Please copy out the lines in the entries that contain "TAURUS".

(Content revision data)
= = = =

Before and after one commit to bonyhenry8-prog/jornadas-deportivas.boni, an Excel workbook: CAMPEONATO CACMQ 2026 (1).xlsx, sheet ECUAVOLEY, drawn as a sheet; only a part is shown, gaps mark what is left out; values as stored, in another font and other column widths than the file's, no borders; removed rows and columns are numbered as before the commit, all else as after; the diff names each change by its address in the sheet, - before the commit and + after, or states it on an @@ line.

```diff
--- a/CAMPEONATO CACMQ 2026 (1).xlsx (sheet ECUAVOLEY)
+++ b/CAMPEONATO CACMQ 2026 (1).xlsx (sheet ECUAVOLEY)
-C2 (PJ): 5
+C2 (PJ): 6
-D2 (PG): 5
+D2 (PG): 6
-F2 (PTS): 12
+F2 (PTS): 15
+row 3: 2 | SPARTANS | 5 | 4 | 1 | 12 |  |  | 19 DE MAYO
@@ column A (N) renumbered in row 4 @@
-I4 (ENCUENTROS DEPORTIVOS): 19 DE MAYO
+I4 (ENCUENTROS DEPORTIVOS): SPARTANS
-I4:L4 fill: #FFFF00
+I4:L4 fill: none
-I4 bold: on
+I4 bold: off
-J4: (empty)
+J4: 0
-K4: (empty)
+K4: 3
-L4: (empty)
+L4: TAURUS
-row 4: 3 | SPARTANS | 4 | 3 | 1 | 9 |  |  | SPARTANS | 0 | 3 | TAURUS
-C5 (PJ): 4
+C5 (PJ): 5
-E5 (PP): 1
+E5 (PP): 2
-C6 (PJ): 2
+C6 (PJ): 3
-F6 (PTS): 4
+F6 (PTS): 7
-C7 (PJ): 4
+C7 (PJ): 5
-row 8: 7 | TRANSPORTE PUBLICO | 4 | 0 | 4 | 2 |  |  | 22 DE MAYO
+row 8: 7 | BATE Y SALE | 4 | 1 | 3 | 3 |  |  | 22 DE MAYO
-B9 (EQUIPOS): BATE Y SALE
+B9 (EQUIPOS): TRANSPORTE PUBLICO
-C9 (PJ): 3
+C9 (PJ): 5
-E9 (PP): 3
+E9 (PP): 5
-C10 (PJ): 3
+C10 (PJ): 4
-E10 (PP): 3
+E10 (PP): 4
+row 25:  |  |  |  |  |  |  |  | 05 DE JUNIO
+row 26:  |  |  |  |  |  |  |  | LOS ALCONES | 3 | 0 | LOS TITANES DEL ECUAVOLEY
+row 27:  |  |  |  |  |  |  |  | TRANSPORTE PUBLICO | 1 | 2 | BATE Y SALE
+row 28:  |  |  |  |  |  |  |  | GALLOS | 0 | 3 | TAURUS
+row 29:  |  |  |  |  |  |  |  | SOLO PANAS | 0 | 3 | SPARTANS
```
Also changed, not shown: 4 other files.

= = = =

Answer below:
+L4: TAURUS
-row 4: 3 | SPARTANS | 4 | 3 | 1 | 9 |  |  | SPARTANS | 0 | 3 | TAURUS
+row 28:  |  |  |  |  |  |  |  | GALLOS | 0 | 3 | TAURUS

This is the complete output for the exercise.